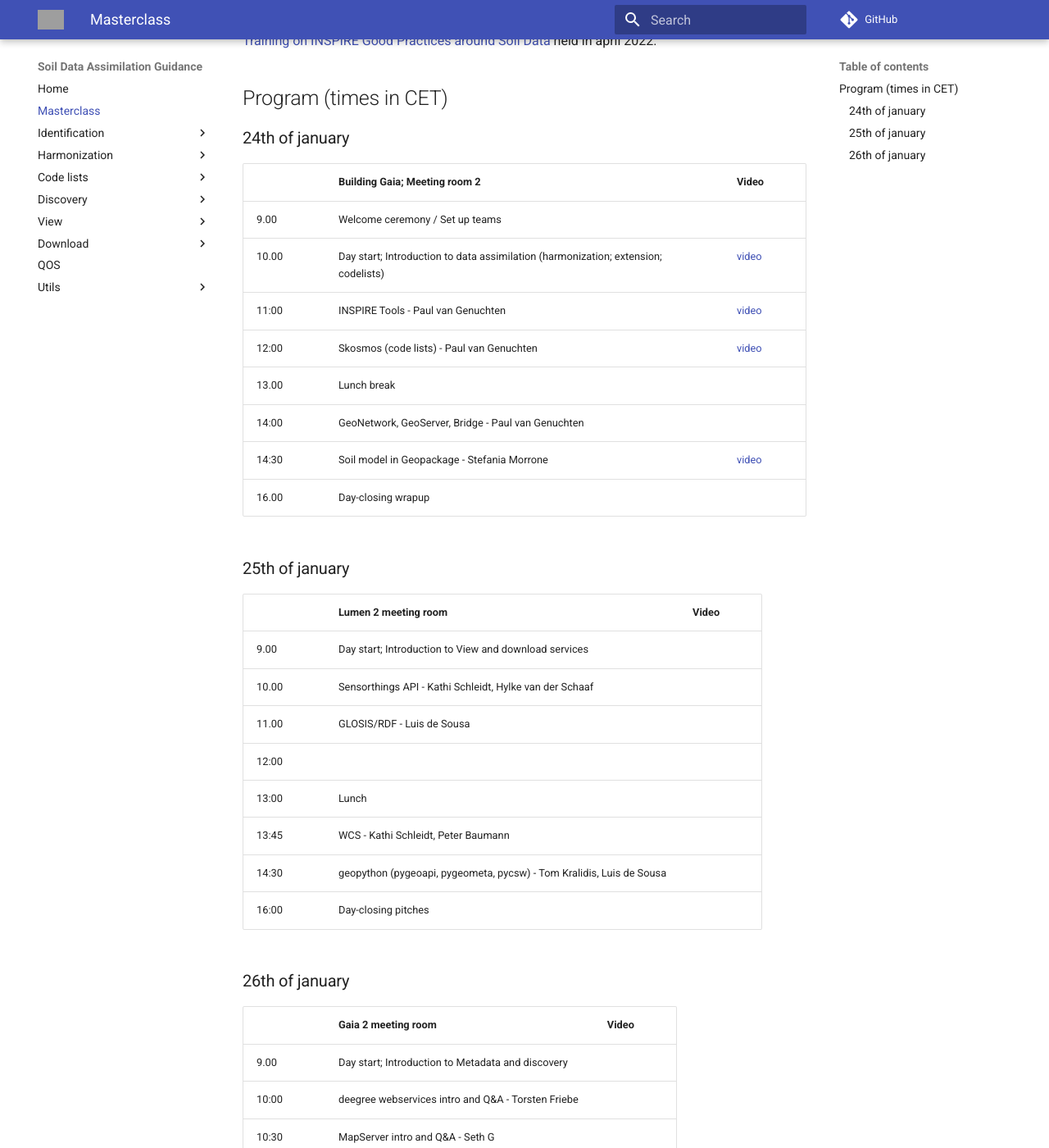
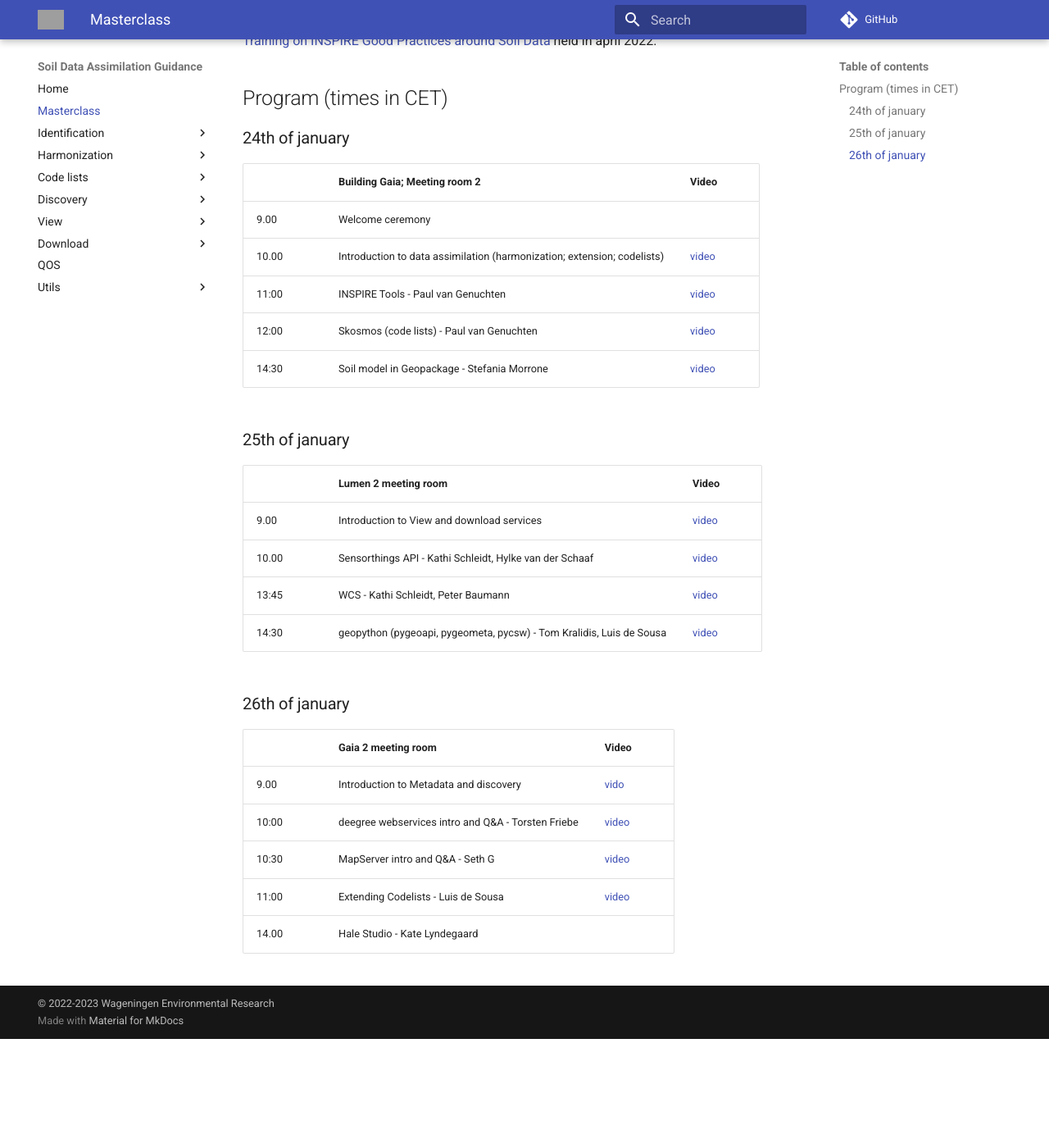
Before and after one commit to ejpsoil/soildata-assimilation-guidance, an MkDocs documentation site: the page built from docs/masterclass/index.md, in a window 1280 px wide and 1400 px high, scrolled down 194 px. Shown: the whole window at 82% size. Built offline with MkDocs 1.6.1 and Material for MkDocs 9.7.7, drawn with Linux system fonts in a browser that asks for light colours; comment, search, counter and statistics services are not loaded; after the commit the page ends 1461 px from its top, so only the background shows below that; some of the changed text lies outside the part shown; grey boxes are pictures that could not be loaded.

Commit message:
update video links

```diff
--- a/docs/masterclass/index.md
+++ b/docs/masterclass/index.md
@@ -10,38 +10,29 @@ the [Training on INSPIRE Good Practices around Soil Data](./edition-2022.md) hel
 
 |  | Building Gaia; Meeting room 2 | Video |
 | --- | --- | --- |
-| 9.00 | Welcome ceremony / Set up teams |  |
-| 10.00 | Day start; Introduction to data assimilation (harmonization; extension; codelists) | [video](https://wur.yuja.com/V/Video?v=430847&node=1937918&a=83533229&autoplay=1) |
+| 9.00 | Welcome ceremony |  |
+| 10.00 | Introduction to data assimilation (harmonization; extension; codelists) | [video](https://wur.yuja.com/V/Video?v=430847&node=1937918&a=83533229&autoplay=1) |
 | 11:00 | INSPIRE Tools - Paul van Genuchten | [video](https://wur.yuja.com/V/Video?v=430878&node=1938063&a=187273784&autoplay=1) |
 | 12:00 | Skosmos (code lists) - Paul van Genuchten | [video](https://wur.yuja.com/V/Video?v=430881&node=1938074&a=143339043&autoplay=1) |
-| 13.00 | Lunch break |  |
-| 14:00 | GeoNetwork, GeoServer, Bridge - Paul van Genuchten |  |
 | 14:30 | Soil model in Geopackage - Stefania Morrone  | [video](https://wur.yuja.com/V/Video?v=430869&node=1938006&a=184498297&autoplay=1) |
-| 16.00 | Day-closing wrapup |  |
+
 
 ### 25th of january
 
 | | Lumen 2 meeting room |Video |
 | --- | --- | --- |
-| 9.00 | Day start; Introduction to View and download services | |
-| 10.00 | Sensorthings API - Kathi Schleidt, Hylke van der Schaaf | |
-| 11.00 | GLOSIS/RDF - Luis de Sousa |  |
-| 12:00 | | |
-| 13:00 | Lunch | |
-| 13:45 | WCS - Kathi Schleidt, Peter Baumann | |
-| 14:30 | geopython (pygeoapi, pygeometa, pycsw) - Tom Kralidis, Luis de Sousa |   |
-| 16:00 | Day-closing pitches |  |
+| 9.00 | Introduction to View and download services | [video](https://wur.yuja.com/v/ejp-sda-view-download) |
+| 10.00 | Sensorthings API - Kathi Schleidt, Hylke van der Schaaf | [video](https://wur.yuja.com/v/ejp-sda-sta) |
+| 13:45 | WCS - Kathi Schleidt, Peter Baumann | [video](https://wur.yuja.com/v/ejp-sda-wcs) |
+| 14:30 | geopython (pygeoapi, pygeometa, pycsw) - Tom Kralidis, Luis de Sousa | [video](https://wur.yuja.com/v/ejp-sda-geopython)  |
+
 
 ### 26th of january
 
 | | Gaia 2 meeting room | Video |
 | --- | --- | ---|
-| 9.00 | Day start; Introduction to Metadata and discovery |  |
-| 10:00 | deegree webservices intro and Q&A - Torsten Friebe |  |
-| 10:30 | MapServer intro and Q&A - Seth G |  |
-| 11:00 | A pythonic metadata workflow - Paul van Genuchten |   |
-| 12:00 | STA-WCS Q&A - Kathi Schleidt | |
-| 13.00 | Lunch | |
+| 9.00 | Introduction to Metadata and discovery | [vido](https://wur.yuja.com/v/ejp-sda-metadata) |
+| 10:00 | deegree webservices intro and Q&A - Torsten Friebe | [video](https://wur.yuja.com/v/ejp-sda-deegree) |
+| 10:30 | MapServer intro and Q&A - Seth G | [video](https://wur.yuja.com/v/ejp-sda-mapserver) |
+| 11:00 | Extending Codelists - Luis de Sousa | [video](https://wur.yuja.com/v/ejp-sda-codelists)  |
 | 14.00 | Hale Studio - Kate Lyndegaard |  |
-| 15.00 | Presentation of the results |  |
-| 16.00 | Evaluation and drinks |  |
```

Problem to solve: Repeat the listing exactly, pictures excluded.

Result for this exercise:
Before and after one commit to ejpsoil/soildata-assimilation-guidance, an MkDocs documentation site: the page built from docs/masterclass/index.md, in a window 1280 px wide and 1400 px high, scrolled down 194 px. Shown: the whole window at 82% size. Built offline with MkDocs 1.6.1 and Material for MkDocs 9.7.7, drawn with Linux system fonts in a browser that asks for light colours; comment, search, counter and statistics services are not loaded; after the commit the page ends 1461 px from its top, so only the background shows below that; some of the changed text lies outside the part shown; grey boxes are pictures that could not be loaded.

Commit message:
update video links

```diff
--- a/docs/masterclass/index.md
+++ b/docs/masterclass/index.md
@@ -10,38 +10,29 @@ the [Training on INSPIRE Good Practices around Soil Data](./edition-2022.md) hel
 
 |  | Building Gaia; Meeting room 2 | Video |
 | --- | --- | --- |
-| 9.00 | Welcome ceremony / Set up teams |  |
-| 10.00 | Day start; Introduction to data assimilation (harmonization; extension; codelists) | [video](https://wur.yuja.com/V/Video?v=430847&node=1937918&a=83533229&autoplay=1) |
+| 9.00 | Welcome ceremony |  |
+| 10.00 | Introduction to data assimilation (harmonization; extension; codelists) | [video](https://wur.yuja.com/V/Video?v=430847&node=1937918&a=83533229&autoplay=1) |
 | 11:00 | INSPIRE Tools - Paul van Genuchten | [video](https://wur.yuja.com/V/Video?v=430878&node=1938063&a=187273784&autoplay=1) |
 | 12:00 | Skosmos (code lists) - Paul van Genuchten | [video](https://wur.yuja.com/V/Video?v=430881&node=1938074&a=143339043&autoplay=1) |
-| 13.00 | Lunch break |  |
-| 14:00 | GeoNetwork, GeoServer, Bridge - Paul van Genuchten |  |
 | 14:30 | Soil model in Geopackage - Stefania Morrone  | [video](https://wur.yuja.com/V/Video?v=430869&node=1938006&a=184498297&autoplay=1) |
-| 16.00 | Day-closing wrapup |  |
+
 
 ### 25th of january
 
 | | Lumen 2 meeting room |Video |
 | --- | --- | --- |
-| 9.00 | Day start; Introduction to View and download services | |
-| 10.00 | Sensorthings API - Kathi Schleidt, Hylke van der Schaaf | |
-| 11.00 | GLOSIS/RDF - Luis de Sousa |  |
-| 12:00 | | |
-| 13:00 | Lunch | |
-| 13:45 | WCS - Kathi Schleidt, Peter Baumann | |
-| 14:30 | geopython (pygeoapi, pygeometa, pycsw) - Tom Kralidis, Luis de Sousa |   |
-| 16:00 | Day-closing pitches |  |
+| 9.00 | Introduction to View and download services | [video](https://wur.yuja.com/v/ejp-sda-view-download) |
+| 10.00 | Sensorthings API - Kathi Schleidt, Hylke van der Schaaf | [video](https://wur.yuja.com/v/ejp-sda-sta) |
+| 13:45 | WCS - Kathi Schleidt, Peter Baumann | [video](https://wur.yuja.com/v/ejp-sda-wcs) |
+| 14:30 | geopython (pygeoapi, pygeometa, pycsw) - Tom Kralidis, Luis de Sousa | [video](https://wur.yuja.com/v/ejp-sda-geopython)  |
+
 
 ### 26th of january
 
 | | Gaia 2 meeting room | Video |
 | --- | --- | ---|
-| 9.00 | Day start; Introduction to Metadata and discovery |  |
-| 10:00 | deegree webservices intro and Q&A - Torsten Friebe |  |
-| 10:30 | MapServer intro and Q&A - Seth G |  |
-| 11:00 | A pythonic metadata workflow - Paul van Genuchten |   |
-| 12:00 | STA-WCS Q&A - Kathi Schleidt | |
-| 13.00 | Lunch | |
+| 9.00 | Introduction to Metadata and discovery | [vido](https://wur.yuja.com/v/ejp-sda-metadata) |
+| 10:00 | deegree webservices intro and Q&A - Torsten Friebe | [video](https://wur.yuja.com/v/ejp-sda-deegree) |
+| 10:30 | MapServer intro and Q&A - Seth G | [video](https://wur.yuja.com/v/ejp-sda-mapserver) |
+| 11:00 | Extending Codelists - Luis de Sousa | [video](https://wur.yuja.com/v/ejp-sda-codelists)  |
 | 14.00 | Hale Studio - Kate Lyndegaard |  |
-| 15.00 | Presentation of the results |  |
-| 16.00 | Evaluation and drinks |  |
```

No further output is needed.